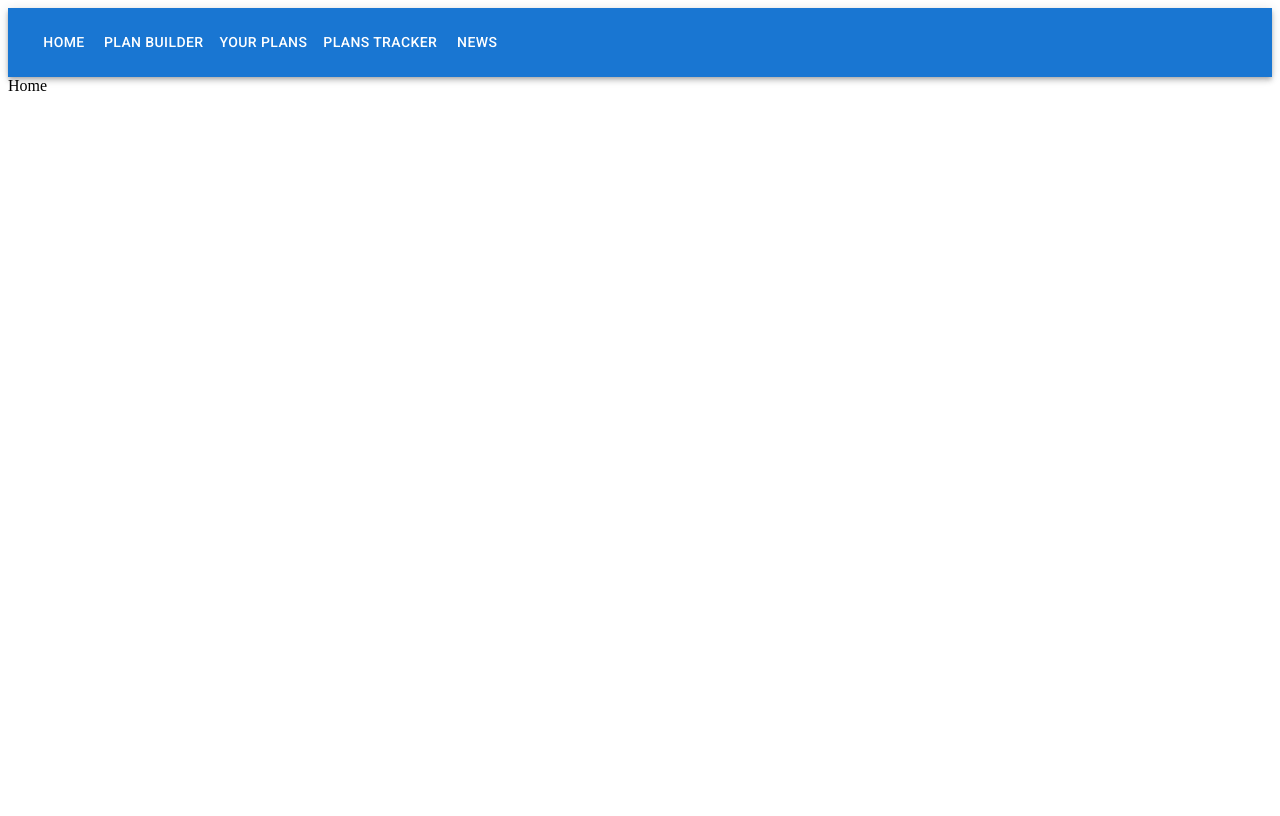
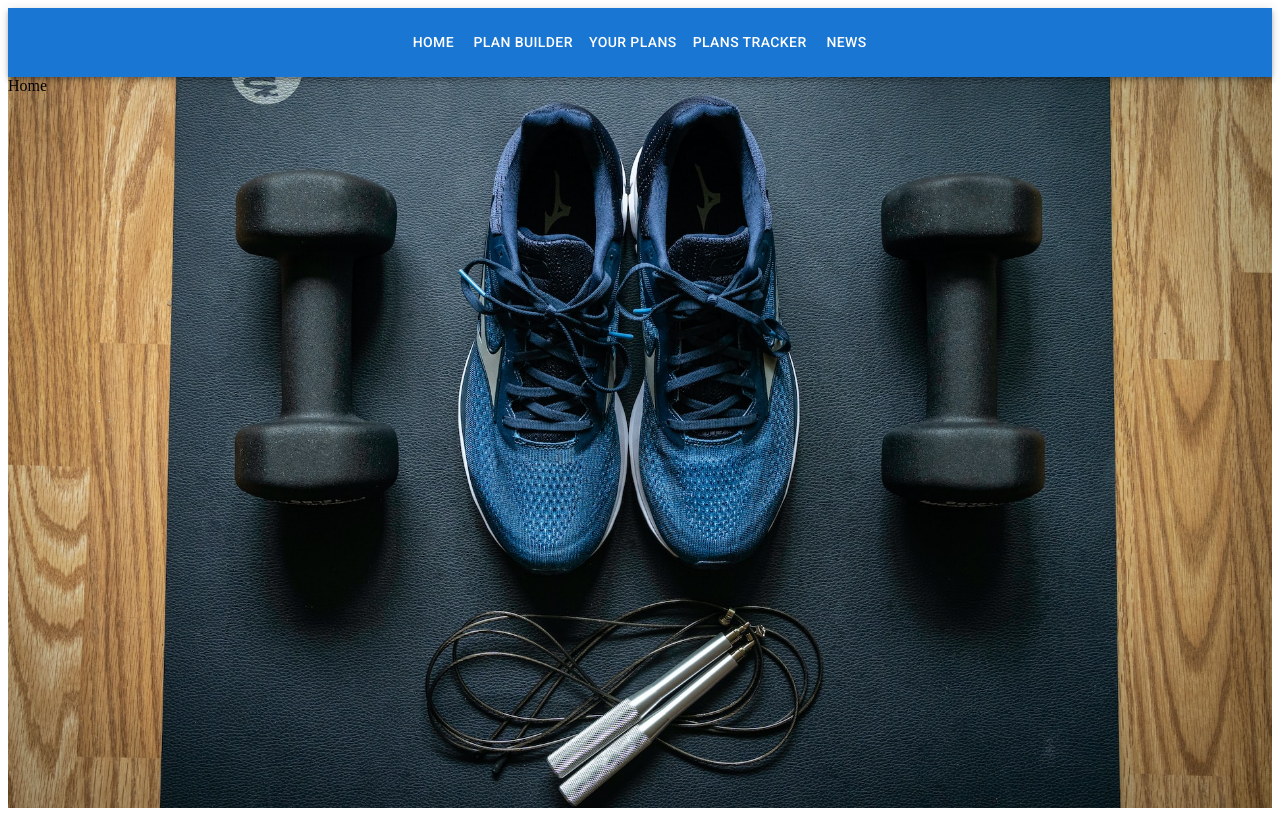
Before and after one commit to MaxDobisz/Workout-Builder-Tracker, a React (Create React App) app: page / in a window 1280 px wide. Built offline with nearby package versions, Linux system fonts and the light colour scheme.

Commit message:
add app background

```diff
--- a/src/App.js
+++ b/src/App.js
@@ -1,12 +1,15 @@
 import { BrowserRouter } from "react-router-dom";
 import { Navbar } from "./components/Navbar";
 import { AppRoutes } from "./AppRoutes";
+import background from './assets/homebg.jpg';
 
 export const App = () => {
     return (
-        <BrowserRouter>
-            <Navbar />
-            <AppRoutes />
-        </BrowserRouter>
+        <div style={{ height: '100vh', backgroundImage: `url(${background})`, backgroundSize: 'cover', backgroundRepeat: 'no-repeat', backgroundPosition: 'center' }}>
+            <BrowserRouter>
+                <Navbar />
+                <AppRoutes />
+            </BrowserRouter>
+        </div>
     )
 }
--- a/src/components/Navbar.js
+++ b/src/components/Navbar.js
@@ -84,7 +84,7 @@ export const Navbar = () => {
                             </MenuItem>
                         </Menu>
                     </Box>
-                    <Box sx={{ flexGrow: 1, display: { xs: 'none', md: 'flex' } }}>
+                    <Box sx={{ flexGrow: 1, display: { xs: 'none', md: 'flex' }, justifyContent: 'center', }}>
                         <Link component={RouterLink} to="/" underline="none">
                             <Button sx={{ my: 2, color: 'white', display: 'block' }}>
                                 Home
```
Also changed, not shown: src/assets/homebg.jpg (added).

☆ ☆ ☆ ☆ ☆ ☆ ☆

WORK INSTRUCTIONS:
Go through the lines above. Select every one that has the string "const".

EXPECTED ANSWER:
 export const App = () => {
@@ -84,7 +84,7 @@ export const Navbar = () => {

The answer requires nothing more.